** Work task **
Match on the string "ecosystem" in the entries below and return every matching line.

** Records to use **

########################################

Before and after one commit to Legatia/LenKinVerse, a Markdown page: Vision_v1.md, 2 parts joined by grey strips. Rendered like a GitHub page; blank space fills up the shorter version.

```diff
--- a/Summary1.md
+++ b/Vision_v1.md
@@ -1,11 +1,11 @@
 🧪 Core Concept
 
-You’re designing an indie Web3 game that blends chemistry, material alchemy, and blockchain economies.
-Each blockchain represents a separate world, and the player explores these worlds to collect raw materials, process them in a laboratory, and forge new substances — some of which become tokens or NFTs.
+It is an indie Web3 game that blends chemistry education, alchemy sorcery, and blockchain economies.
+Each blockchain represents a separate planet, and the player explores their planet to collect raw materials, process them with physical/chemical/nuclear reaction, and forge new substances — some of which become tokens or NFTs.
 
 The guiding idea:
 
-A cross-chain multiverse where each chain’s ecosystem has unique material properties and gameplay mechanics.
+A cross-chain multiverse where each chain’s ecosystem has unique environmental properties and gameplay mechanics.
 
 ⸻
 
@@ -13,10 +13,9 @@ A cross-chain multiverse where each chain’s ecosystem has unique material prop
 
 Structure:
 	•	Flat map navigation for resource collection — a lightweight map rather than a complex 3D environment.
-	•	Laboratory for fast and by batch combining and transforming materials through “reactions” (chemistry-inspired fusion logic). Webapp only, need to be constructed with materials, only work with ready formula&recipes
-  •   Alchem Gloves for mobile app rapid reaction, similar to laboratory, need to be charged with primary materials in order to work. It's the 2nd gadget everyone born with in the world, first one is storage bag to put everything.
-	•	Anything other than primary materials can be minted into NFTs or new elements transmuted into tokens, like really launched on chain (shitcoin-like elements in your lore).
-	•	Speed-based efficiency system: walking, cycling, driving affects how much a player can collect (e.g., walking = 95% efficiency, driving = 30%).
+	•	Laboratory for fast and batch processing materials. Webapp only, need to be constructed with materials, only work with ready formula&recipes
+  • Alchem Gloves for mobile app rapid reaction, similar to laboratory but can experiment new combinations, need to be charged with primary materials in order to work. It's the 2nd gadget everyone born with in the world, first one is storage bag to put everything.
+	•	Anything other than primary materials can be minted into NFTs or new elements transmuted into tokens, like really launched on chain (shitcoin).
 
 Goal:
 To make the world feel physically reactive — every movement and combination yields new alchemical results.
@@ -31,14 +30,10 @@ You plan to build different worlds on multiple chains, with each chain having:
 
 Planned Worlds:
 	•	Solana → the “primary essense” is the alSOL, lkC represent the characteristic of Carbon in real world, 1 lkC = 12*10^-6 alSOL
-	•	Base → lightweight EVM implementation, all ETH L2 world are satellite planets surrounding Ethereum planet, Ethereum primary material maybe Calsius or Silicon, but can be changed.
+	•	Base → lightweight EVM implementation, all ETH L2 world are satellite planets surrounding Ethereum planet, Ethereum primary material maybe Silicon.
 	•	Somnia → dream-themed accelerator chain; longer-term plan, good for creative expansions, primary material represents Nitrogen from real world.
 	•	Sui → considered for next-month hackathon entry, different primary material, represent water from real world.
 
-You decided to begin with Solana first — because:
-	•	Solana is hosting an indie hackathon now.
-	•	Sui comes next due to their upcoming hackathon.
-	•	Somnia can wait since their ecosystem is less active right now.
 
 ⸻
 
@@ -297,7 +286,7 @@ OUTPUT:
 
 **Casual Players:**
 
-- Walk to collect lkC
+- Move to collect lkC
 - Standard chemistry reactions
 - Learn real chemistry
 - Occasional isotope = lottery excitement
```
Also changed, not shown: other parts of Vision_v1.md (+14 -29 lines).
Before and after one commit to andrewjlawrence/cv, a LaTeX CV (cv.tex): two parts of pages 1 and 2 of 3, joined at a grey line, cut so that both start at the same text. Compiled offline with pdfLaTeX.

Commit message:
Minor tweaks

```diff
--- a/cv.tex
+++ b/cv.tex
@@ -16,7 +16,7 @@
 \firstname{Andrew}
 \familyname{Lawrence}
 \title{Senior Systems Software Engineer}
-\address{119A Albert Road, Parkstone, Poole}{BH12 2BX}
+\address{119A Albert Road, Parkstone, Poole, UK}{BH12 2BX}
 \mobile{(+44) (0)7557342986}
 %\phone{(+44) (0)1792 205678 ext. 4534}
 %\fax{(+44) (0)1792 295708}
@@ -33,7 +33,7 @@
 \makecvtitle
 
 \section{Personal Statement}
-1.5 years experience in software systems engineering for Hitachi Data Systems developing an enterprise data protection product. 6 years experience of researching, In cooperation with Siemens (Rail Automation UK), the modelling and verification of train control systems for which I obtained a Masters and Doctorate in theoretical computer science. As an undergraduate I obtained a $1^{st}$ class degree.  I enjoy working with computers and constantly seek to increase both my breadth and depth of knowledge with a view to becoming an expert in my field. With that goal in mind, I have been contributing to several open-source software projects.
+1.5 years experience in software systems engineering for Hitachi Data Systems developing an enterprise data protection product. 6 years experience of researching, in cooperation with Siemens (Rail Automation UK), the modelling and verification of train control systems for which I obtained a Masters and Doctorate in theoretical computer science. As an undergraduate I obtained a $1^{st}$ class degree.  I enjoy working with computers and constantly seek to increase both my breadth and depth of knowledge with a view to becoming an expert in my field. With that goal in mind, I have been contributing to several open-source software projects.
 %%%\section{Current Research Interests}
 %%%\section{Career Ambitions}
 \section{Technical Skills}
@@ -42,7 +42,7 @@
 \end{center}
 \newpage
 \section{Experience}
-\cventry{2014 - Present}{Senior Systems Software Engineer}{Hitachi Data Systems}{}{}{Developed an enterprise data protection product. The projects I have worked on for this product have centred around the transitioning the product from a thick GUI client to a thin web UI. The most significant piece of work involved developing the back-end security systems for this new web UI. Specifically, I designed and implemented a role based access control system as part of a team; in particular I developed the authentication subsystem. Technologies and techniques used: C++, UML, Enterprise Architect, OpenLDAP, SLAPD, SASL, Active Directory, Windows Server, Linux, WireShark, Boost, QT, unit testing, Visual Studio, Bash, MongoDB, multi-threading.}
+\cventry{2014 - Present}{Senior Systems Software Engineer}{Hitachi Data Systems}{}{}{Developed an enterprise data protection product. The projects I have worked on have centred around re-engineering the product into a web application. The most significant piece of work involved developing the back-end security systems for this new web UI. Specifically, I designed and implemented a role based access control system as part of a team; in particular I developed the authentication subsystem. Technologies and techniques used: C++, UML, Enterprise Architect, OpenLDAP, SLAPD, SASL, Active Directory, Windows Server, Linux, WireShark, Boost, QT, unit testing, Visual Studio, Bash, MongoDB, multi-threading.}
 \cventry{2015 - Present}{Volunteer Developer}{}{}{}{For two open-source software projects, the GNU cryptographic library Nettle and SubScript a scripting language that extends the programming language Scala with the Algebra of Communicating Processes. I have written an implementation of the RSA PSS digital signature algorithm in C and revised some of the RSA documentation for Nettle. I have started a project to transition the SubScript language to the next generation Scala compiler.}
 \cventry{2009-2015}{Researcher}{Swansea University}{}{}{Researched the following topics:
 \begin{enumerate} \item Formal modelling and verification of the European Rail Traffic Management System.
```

########################################

** Answer to the problem **
-A cross-chain multiverse where each chain’s ecosystem has unique material properties and gameplay mechanics.
+A cross-chain multiverse where each chain’s ecosystem has unique environmental properties and gameplay mechanics.
@@ -13,10 +13,9 @@ A cross-chain multiverse where each chain’s ecosystem has unique material prop
-	•	Somnia can wait since their ecosystem is less active right now.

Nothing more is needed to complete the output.